# EXERCISE DIRECTIONS:
Go line by line through the records below. Copy whichever lines contain the string "message".

# Source records:
● ● ● ●

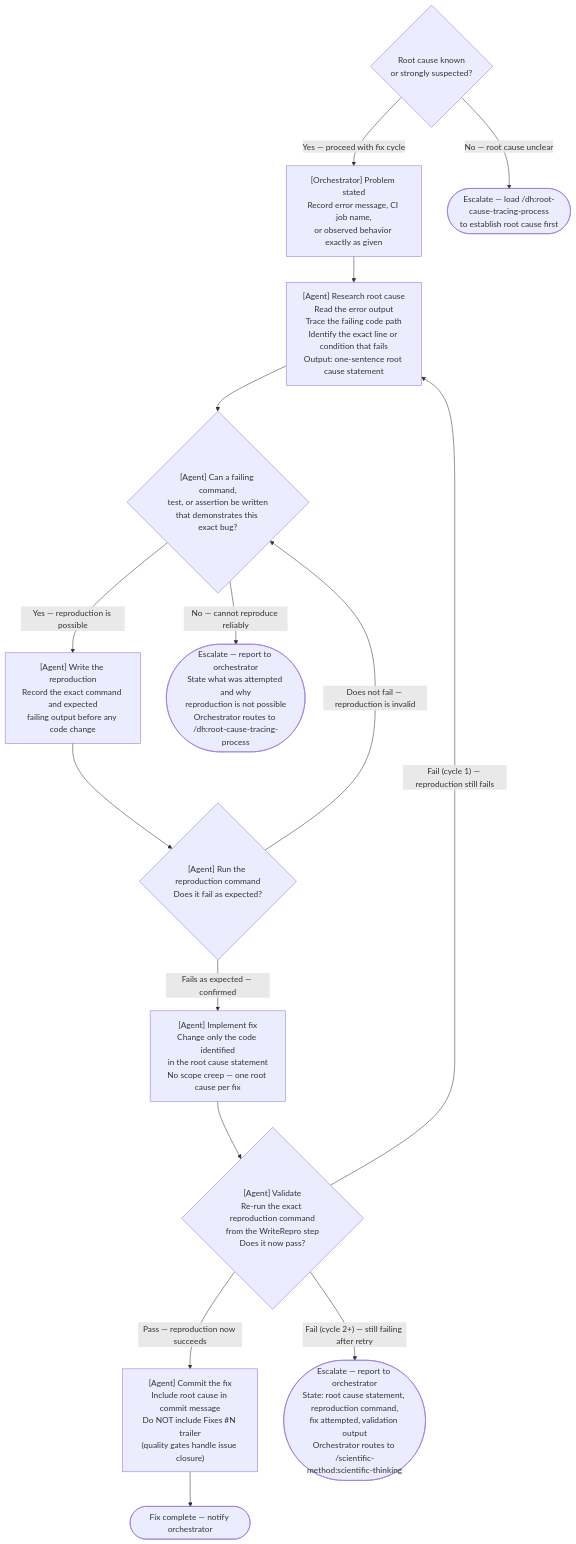
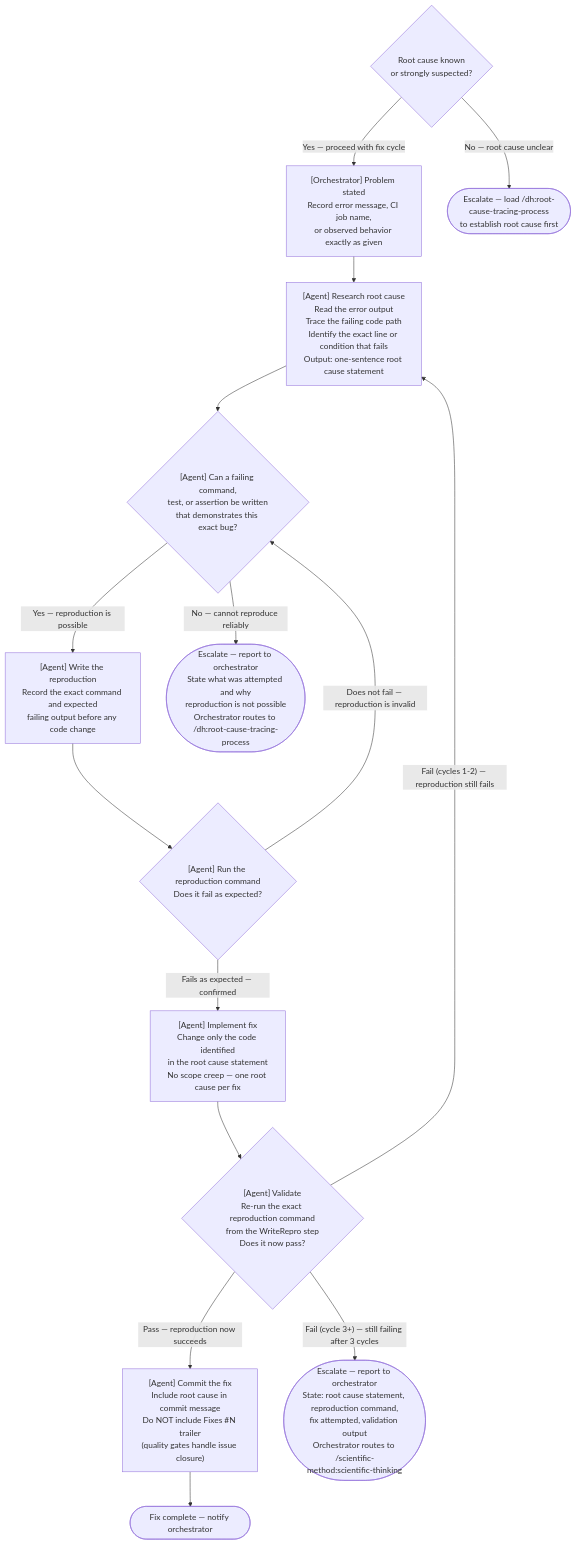
One commit to Jamie-BitFlight/claude_skills changed the diagram in rules/fix-delegation-discipline.md. Above: the diagram before and after it, drawn with Mermaid. The commit also changed other lines of this file and 8 other files, not shown here.

````diff
--- a/rules/fix-delegation-discipline.md
+++ b/rules/fix-delegation-discipline.md
@@ -7,26 +7,26 @@
 ```mermaid
 flowchart TD
     Entry{"Root cause known<br>or strongly suspected?"}
     Entry -->|"Yes — proceed with fix cycle"| P
     Entry -->|"No — root cause unclear"| TraceCause(["Escalate — load /dh:root-cause-tracing-process<br>to establish root cause first"])
 
     P["[Orchestrator] Problem stated<br>Record error message, CI job name,<br>or observed behavior exactly as given"]
     P --> R["[Agent] Research root cause<br>Read the error output<br>Trace the failing code path<br>Identify the exact line or condition that fails<br>Output: one-sentence root cause statement"]
 
     R --> Repro{"[Agent] Can a failing command,<br>test, or assertion be written<br>that demonstrates this exact bug?"}
     Repro -->|"Yes — reproduction is possible"| WriteRepro["[Agent] Write the reproduction<br>Record the exact command and expected<br>failing output before any code change"]
     Repro -->|"No — cannot reproduce reliably"| CannotRepro(["Escalate — report to orchestrator<br>State what was attempted and why<br>reproduction is not possible<br>Orchestrator routes to /dh:root-cause-tracing-process"])
 
     WriteRepro --> RunRepro{"[Agent] Run the reproduction command<br>Does it fail as expected?"}
     RunRepro -->|"Fails as expected — confirmed"| Impl
     RunRepro -->|"Does not fail — reproduction is invalid"| Repro
 
     Impl["[Agent] Implement fix<br>Change only the code identified<br>in the root cause statement<br>No scope creep — one root cause per fix"]
 
     Impl --> Val{"[Agent] Validate<br>Re-run the exact reproduction command<br>from the WriteRepro step<br>Does it now pass?"}
     Val -->|"Pass — reproduction now succeeds"| Commit["[Agent] Commit the fix<br>Include root cause in commit message<br>Do NOT include Fixes #N trailer<br>(quality gates handle issue closure)"]
     Commit --> Done(["Fix complete — notify orchestrator"])
 
-    Val -->|"Fail (cycle 1) — reproduction still fails"| R
-    Val -->|"Fail (cycle 2+) — still failing after retry"| Stuck(["Escalate — report to orchestrator<br>State: root cause statement, reproduction command,<br>fix attempted, validation output<br>Orchestrator routes to /scientific-method:scientific-thinking"])
+    Val -->|"Fail (cycles 1-2) — reproduction still fails"| R
+    Val -->|"Fail (cycle 3+) — still failing after 3 cycles"| Stuck(["Escalate — report to orchestrator<br>State: root cause statement, reproduction command,<br>fix attempted, validation output<br>Orchestrator routes to /scientific-method:scientific-thinking"])
 ```
````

● ● ● ●

# RESPONSE TO THE TASK:
     P["[Orchestrator] Problem stated<br>Record error message, CI job name,<br>or observed behavior exactly as given"]
     Val -->|"Pass — reproduction now succeeds"| Commit["[Agent] Commit the fix<br>Include root cause in commit message<br>Do NOT include Fixes #N trailer<br>(quality gates handle issue closure)"]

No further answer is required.